Biography of Sarah Ella (Mrs. Henry) Schlesinger, 1859-1948
By Thomas Dublin, Distinguished Professor Emeritus, Binghamton University
Sarah Ella Cohen was born in Georgia in 1859, the daughter of Joseph Joel Cohen and Rachel Alexander Cohen, both German Jewish immigrants. She was the fourth child in the family, all Georgia-born. In 1860 the family resided in Rome, GA and her father was a merchant and the family's property was valued at $34,000. By 1870 the family had a fifth child and all were attending school. Her father continued employed as a retail dry goods merchant with property valued at $35,000. A Black gardener also resided in the household.
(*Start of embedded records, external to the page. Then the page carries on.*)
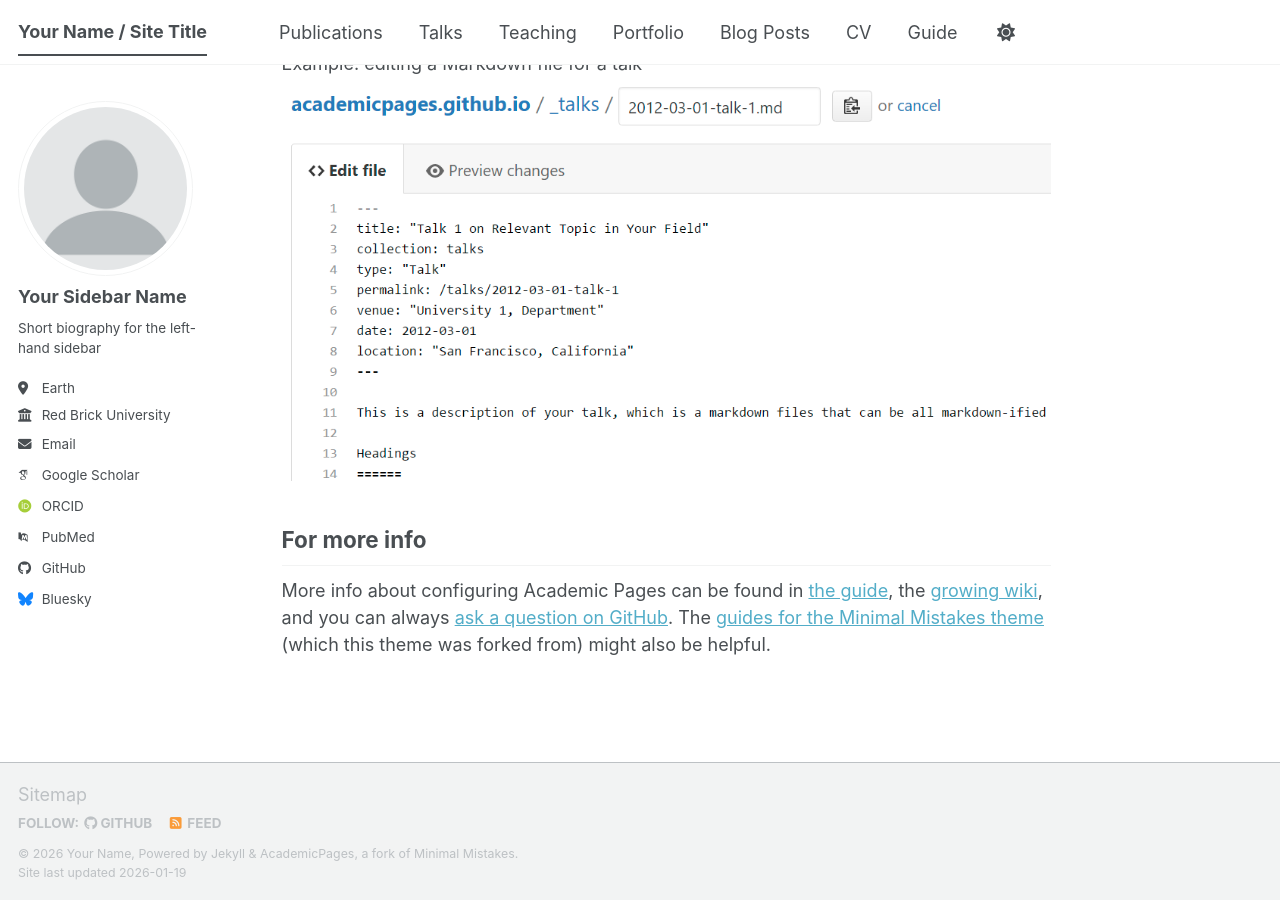
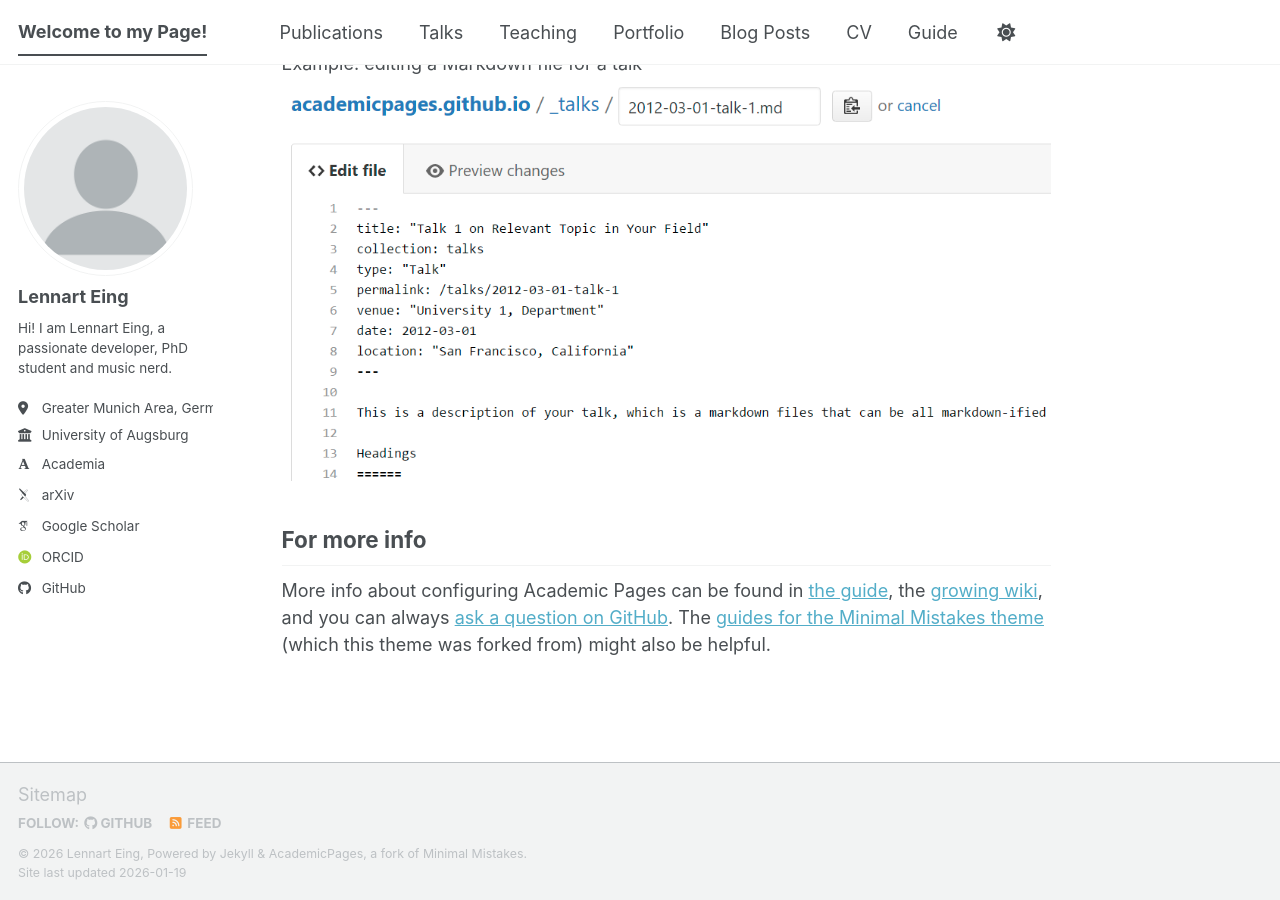
Before and after one commit to lennarteing/lennarteing.github.io, a Jekyll site: the page built from _pages/about.md, in a window 1280 px wide and 900 px high, scrolled down 2720 px. Built offline with Jekyll 4.4.1, drawn with Linux system fonts in a browser that asks for light colours; some web fonts are replaced; a script bundle is joined from its source files by our own code; library files that are not in the unit come from our copies.

Commit message:
Removed sample files and set some of the configuration.

```diff
--- a/_config.yml
+++ b/_config.yml
@@ -9,14 +9,14 @@
 # Basic Site Settings
 locale                   : "en-US"
 site_theme               : "default" # The available themes options are "default", "air", "sunrise", "mint", "dirt" and "contrast"
-title                    : "Your Name / Site Title"
+title                    : "Welcome to my Page!"
 title_separator          : "-"
-name                     : &name "Your Name"
-description              : &description "Your Name's academic portfolio"   # Update this with a general description of your site, this is the default if not overridden by a page
-url                      : https://academicpages.github.io # The base hostname & protocol for your site e.g. "https://[your GitHub username].github.io",
+name                     : &name "Lennart Eing"
+description              : &description "Info about Lennart Eing"   # Update this with a general description of your site, this is the default if not overridden by a page
+url                      : https://lennarteing.github.io # The base hostname & protocol for your site e.g. "https://[your GitHub username].github.io",
                                                            # or if you already have some other page hosted on Github then use "https://[your GitHub username].github.io/[Your Repo Name]"
 baseurl                  : "" # the subpath of your site, e.g. "/blog"
-repository               : "academicpages/academicpages.github.io"
+repository               : "lennarteing/lennarteing.github.io"
 
 # Site Author - The following control what appear as part of the author content on the side bar.
 #               If a field is blank the icon and link will not appear, otherwise it will be shown.
@@ -24,24 +24,23 @@ repository               : "academicpages/academicpages.github.io"
 author:
   # Biographic information
   avatar           : "profile.png"
-  name             : "Your Sidebar Name"
+  name             : "Lennart Eing"
   pronouns         : # example: "she/her"
-  bio              : "Short biography for the left-hand sidebar"
-  location         : "Earth"
-  employer         : "Red Brick University"
+  bio              : "Hi! I am Lennart Eing, a passionate developer, PhD student and music nerd."
+  location         : "Greater Munich Area, Germany"
+  employer         : "University of Augsburg"
   uri              : # URL
-  email            : "none@example.org"
 
   # Academic websites
-  academia         : # URL
-  arxiv            : # URL - Update with the correct link to your profile
-  googlescholar    : "https://scholar.google.com/citations?user=PS_CX0AAAAAJ"
+  academia         : "https://www.uni-augsburg.de/de/fakultaet/fai/informatik/prof/hcm/team/lennart-eing/"
+  arxiv            : "https://arxiv.org/search/cs?searchtype=author&query=Eing,+L"
+  googlescholar    : "https://scholar.google.com/citations?user=BaLLYWAAAAAJ&hl=en&oi=ao"
   inspire-hep      : # URL
   impactstory      : # URL
-  orcid            : "https://orcid.org/yourorcidurl"
+  orcid            : "https://orcid.org/0009-0005-8855-7659"
   semantic         : # URL
   ssrn             : # URL
-  pubmed           : "https://www.ncbi.nlm.nih.gov/pubmed/?term=john+snow"
+  pubmed           : # URL
   researchgate     : # URL
   scopus           : # URL
   zotero           : # URL
@@ -51,13 +50,13 @@ author:
   bitbucket        : # Username - Update with your username on the site
   codepen          : # Username
   dribbble         : # Username
-  github           : "academicpages"
+  github           : "lennarteing"
   kaggle           : # Username
   stackoverflow    : # User number or user number and name (i.e., use "1" or "1/jeff-atwood")
 
   # Social media
   artstation       : # Username
-  bluesky          : "bsky.app" # Replace this with you Bluesky username
+  bluesky          : # Replace this with you Bluesky username
   facebook         : # Username
   flickr           : # Username
   foursquare       : # Username
```
Also changed, not shown: files/bibtex1.bib (deleted, +0 -10 lines), 6 other files.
Sarah Ella completed four years of college and in July 1881 she married Harry (often also Henry) Schlesinger, an Austrian immigrant. Before their marriage, Harry resided in Chattanooga, TN, where he clerked in a store. The couple resided in Atlanta after their marriage and had six children. Her husband was a candy manufacturer. By 1910 the household included a Black married couple, working as a butler and a maid. The family lived on W. Peachtree Street and in 1930 the home was valued at $40,000. Ella continued to reside in the home after the passing of her husband in 1920. In 1930 four white boarders resided with Ella at this time, none of whom seem to have been servants.
By 1940 Ella lived with her divorced daughter, Mrs. Harry S. Moore. She passed away in November 1948 and her obituary in the Atlanta Constitution described her as "active in civic and social work" in Atlanta.
Only modest information survives of her suffrage involvement. In July 1914 she served as the treasurer of the Equal Suffrage Party of Georgia; another source indicates that she was also the secretary of the Equal Suffrage Party.
During World War I, Mrs. Schlesinger organized a Sewing Circle, which contributed its products to the Red Cross's war work. She also supported the Red Cross membership drive in the fall of 1917, signing up 87 new members from the large department store, Davison-Paxon-Stokes. A May 1919 article featured a report from Mrs. Schlesinger "that hundreds of garments had been knitted and sewed" by volunteers organized by the Atlanta Council of Jewish Women.
Ida Husted Harper, et al., eds., History of Woman Suffrage, vol. 6 [LINK to GA state report].
Federal Manuscript Censuses: Rome, GA, 1860 and 1870; 1880, Chattanooga, TN; Atlanta, GA; 1900-1940. Accessed via Ancestry Library Edition.
Death Records, Harry Lionel Schlesinger, 1920; and Ella Cohen Schlesinger, 1948. Accessed online, Ancestry Library Edition.
Find-a-Grave death record for Ella Cohen Schlesinger, 1948.
"Ten-Year-Old Girl Lead [sic] the Workers," 20 December 1917.
"Annual Meeting of Council of Jewish Women," 11 May 1919, p. 3.
"Mrs. H.L. Schlesinger, Civic Leader, Dies Here, 1 December 1948, p. 23.
All accessed via Newspapers.com.
Beth S. Wenger, "Jewish Women of the Club," American Jewish History 76:3 (March 1987), 311-33. See p. 329, note 58.